Are you certain you need more than 2K of RAM? Have you used all the usual tricks of storing constants (including audio files) in PROGMEM?
- More than 4K of SRAM- More pins (I/O) than atmega328p- DIP package- Support in the IDE and libraries etc..====== Atmega644p or Atmega1284p... Here is a datasheet for the atmega1284p http://www.atmel.com/Images/doc8059.pdf. 644p and 1284p are essentially the same, just different flash/SRAM size.And here is the core/bootloader for the 1284p "family". https://github.com/maniacbug/mighty-1284p
Quote from: dc42 on Nov 17, 2012, 04:18 pmAre you certain you need more than 2K of RAM? Have you used all the usual tricks of storing constants (including audio files) in PROGMEM?Yup, I'm storing all font arrays in Progmem. Audio is on SD card and I'm using Adafruit's wave library, I'm not sure if that data can be stored it Eprom...
SD card is fine for storing the audio. But the Adafruit doc says the library for that wave shield needs around 600 bytes.
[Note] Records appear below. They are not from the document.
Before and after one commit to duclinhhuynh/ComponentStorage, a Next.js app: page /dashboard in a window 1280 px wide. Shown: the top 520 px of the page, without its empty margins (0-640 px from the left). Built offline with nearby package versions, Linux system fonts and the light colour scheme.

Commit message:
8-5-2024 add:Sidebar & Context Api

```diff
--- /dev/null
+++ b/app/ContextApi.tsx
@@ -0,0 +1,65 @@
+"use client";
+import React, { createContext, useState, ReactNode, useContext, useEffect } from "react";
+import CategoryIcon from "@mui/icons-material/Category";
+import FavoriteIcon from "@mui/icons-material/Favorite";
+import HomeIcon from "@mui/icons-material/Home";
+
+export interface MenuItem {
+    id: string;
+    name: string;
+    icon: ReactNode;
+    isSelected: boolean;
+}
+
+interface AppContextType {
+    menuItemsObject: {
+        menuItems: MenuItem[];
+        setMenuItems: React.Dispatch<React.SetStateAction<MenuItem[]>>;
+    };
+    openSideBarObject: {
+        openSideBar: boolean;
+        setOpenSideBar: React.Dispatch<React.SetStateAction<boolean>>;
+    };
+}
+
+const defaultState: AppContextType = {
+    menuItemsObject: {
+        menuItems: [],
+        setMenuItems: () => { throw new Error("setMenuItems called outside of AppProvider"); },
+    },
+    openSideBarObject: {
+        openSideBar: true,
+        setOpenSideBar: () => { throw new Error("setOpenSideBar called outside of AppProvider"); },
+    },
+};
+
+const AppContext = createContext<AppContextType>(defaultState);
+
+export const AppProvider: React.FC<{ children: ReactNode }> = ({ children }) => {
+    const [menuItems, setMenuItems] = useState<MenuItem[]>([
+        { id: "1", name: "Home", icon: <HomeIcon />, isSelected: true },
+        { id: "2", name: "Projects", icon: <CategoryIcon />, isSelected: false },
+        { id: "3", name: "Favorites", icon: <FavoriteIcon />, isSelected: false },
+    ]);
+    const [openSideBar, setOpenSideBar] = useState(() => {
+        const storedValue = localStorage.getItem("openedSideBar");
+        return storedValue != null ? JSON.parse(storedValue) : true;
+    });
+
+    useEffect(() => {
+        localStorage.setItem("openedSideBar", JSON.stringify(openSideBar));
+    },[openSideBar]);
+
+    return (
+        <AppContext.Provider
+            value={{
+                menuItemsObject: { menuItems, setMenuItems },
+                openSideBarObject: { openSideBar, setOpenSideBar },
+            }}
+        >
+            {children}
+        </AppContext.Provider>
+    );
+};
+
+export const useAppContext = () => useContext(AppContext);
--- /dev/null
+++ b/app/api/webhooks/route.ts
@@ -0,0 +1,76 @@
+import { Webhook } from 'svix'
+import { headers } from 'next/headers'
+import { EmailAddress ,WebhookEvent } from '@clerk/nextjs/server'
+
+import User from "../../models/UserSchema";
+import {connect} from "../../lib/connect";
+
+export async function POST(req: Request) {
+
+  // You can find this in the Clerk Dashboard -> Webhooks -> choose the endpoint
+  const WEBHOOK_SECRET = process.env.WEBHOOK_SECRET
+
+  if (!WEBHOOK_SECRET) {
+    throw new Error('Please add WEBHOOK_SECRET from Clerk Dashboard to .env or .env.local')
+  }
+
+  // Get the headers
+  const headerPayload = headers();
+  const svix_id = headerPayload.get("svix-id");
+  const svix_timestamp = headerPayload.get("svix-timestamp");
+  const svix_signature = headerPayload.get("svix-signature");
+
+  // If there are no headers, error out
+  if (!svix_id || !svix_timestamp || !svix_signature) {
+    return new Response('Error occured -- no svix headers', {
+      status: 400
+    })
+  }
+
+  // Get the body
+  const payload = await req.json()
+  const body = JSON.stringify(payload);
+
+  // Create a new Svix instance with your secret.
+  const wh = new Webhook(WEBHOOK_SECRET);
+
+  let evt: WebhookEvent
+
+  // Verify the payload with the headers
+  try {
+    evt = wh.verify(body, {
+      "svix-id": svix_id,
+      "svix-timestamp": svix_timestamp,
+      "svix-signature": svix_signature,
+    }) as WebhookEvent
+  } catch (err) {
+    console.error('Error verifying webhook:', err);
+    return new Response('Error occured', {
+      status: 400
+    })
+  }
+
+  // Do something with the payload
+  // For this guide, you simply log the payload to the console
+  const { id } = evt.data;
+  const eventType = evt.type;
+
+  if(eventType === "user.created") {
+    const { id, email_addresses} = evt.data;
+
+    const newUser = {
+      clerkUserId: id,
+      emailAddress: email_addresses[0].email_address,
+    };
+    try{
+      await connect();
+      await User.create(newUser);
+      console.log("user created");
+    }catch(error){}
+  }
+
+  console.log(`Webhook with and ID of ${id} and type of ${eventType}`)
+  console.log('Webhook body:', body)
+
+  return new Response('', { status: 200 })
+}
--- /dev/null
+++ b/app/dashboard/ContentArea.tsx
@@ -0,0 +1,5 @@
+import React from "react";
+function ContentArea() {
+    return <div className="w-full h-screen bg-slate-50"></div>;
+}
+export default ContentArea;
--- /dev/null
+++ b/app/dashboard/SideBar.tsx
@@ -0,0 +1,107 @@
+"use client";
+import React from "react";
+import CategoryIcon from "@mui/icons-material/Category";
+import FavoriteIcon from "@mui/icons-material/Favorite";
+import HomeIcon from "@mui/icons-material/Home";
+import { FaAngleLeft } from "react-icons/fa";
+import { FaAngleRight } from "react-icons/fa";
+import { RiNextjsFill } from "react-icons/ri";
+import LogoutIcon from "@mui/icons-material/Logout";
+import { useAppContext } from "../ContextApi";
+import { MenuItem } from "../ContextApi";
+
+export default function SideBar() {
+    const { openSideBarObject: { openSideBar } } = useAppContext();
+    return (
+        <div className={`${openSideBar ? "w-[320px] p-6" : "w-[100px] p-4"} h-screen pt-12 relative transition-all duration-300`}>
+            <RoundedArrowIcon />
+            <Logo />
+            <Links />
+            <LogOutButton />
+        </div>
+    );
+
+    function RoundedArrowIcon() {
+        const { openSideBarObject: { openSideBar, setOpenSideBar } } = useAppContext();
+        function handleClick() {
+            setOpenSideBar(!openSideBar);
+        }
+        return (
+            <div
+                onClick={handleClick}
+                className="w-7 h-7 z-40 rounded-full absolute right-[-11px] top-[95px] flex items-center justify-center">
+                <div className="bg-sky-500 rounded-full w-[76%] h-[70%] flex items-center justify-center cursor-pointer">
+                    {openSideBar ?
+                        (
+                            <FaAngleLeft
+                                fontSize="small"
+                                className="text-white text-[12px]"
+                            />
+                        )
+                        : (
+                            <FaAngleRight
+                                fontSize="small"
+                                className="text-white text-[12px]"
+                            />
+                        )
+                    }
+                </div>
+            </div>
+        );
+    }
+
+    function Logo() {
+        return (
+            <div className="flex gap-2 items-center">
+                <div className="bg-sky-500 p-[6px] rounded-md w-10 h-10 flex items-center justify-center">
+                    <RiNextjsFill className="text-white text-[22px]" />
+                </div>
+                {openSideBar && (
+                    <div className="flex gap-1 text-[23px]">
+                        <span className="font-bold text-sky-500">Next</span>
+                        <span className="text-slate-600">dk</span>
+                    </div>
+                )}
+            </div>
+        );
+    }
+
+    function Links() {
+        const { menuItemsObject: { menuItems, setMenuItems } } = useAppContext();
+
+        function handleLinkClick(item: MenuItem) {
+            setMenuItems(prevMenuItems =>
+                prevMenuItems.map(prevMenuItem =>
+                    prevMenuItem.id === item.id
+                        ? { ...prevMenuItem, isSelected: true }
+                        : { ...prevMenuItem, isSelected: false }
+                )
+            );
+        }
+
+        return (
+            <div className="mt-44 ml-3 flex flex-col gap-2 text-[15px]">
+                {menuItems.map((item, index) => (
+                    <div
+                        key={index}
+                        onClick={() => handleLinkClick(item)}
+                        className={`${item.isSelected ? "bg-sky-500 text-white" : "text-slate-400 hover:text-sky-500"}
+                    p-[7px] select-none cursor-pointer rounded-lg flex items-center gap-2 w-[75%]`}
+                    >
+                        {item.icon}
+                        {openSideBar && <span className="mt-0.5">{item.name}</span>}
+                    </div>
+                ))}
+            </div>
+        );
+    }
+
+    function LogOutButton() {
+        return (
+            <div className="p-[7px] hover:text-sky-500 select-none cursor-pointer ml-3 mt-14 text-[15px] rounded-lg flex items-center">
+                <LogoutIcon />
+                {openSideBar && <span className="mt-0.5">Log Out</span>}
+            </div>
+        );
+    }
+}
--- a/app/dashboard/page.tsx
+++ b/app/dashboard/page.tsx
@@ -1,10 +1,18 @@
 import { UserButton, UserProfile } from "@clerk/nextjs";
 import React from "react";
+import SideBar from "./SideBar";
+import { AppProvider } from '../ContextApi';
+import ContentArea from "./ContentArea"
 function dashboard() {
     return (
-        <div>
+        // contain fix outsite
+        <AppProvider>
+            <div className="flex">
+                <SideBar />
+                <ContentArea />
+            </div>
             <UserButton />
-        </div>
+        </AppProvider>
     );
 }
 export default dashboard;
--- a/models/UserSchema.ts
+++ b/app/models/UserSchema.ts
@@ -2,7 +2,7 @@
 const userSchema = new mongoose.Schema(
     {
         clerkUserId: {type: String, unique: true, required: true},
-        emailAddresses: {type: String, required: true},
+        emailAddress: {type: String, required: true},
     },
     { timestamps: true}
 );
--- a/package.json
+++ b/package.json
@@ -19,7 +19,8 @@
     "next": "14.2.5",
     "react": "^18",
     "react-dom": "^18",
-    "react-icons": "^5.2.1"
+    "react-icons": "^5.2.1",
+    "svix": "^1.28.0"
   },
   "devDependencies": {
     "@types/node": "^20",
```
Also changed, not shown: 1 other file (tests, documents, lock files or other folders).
So I'm puzzled that 2K isn't enough. Are you certain you have all of the actual font arrays in PROGMEM, not just some top-level pointers to them? Or are you knowingly using a lot of RAM for something else?
char *var = "HELLO";serial.print("HELLO");
Or the 1284, which I assembled on a breadboard here:http://www.gammon.com.au/forum/?id=11637This has somewhat more RAM (16 Kb) and somewhat more program memory (128 Kb).
Build your code with the verbose option so you can locate the .elf file.Then run nm on the .elf to see your symbols to be able to identifywhat is using your RAM.See the nm man page for more details buthere is a sample useful command to get you started:avr-nm -n -C -S *.elf > nm.outIn the nm output, the symbols with "B" near the bottom are the ones using up bss (RAM)(This won't show the literal strings).You can also get useful information from the objdump command.--- bill
It's not really a clone if it's a different chip, more like a spinoff.. I needed more ram when using the ENC28J60 ethernet chips. The TCP stack is in ram, rather than in the chip, so it takes most of the ram. So I used the Teensy++ 2.0, really cheap, uses the Arduino IDE just like I'm used to, and has like 8k of ram. Though nowadays, I'd use the Teensy 3.0, it's got 16k of ram and is cheap as dirt.
Thanks for the tip! I was wondering if it was possible to see how much RAM will program take before loading it to the chip. I assume all these options are not available via standard IDE tho? I couldn't find verbose, etc. What do I need to be able to run all these commands? Some kind of AVR studio? Will it be compatible with .ino/.pde sketches and libraries I have?
I was wondering if it was possible to see how much RAM will program take before loading it to the chip.
From a post I saw a week or so ago, I have a feeling that the new version 1.5 IDE does report the amount of RAM allocated statically by your code.Using dynamic memory allocation (including the String class) is a bad idea in small embedded systems.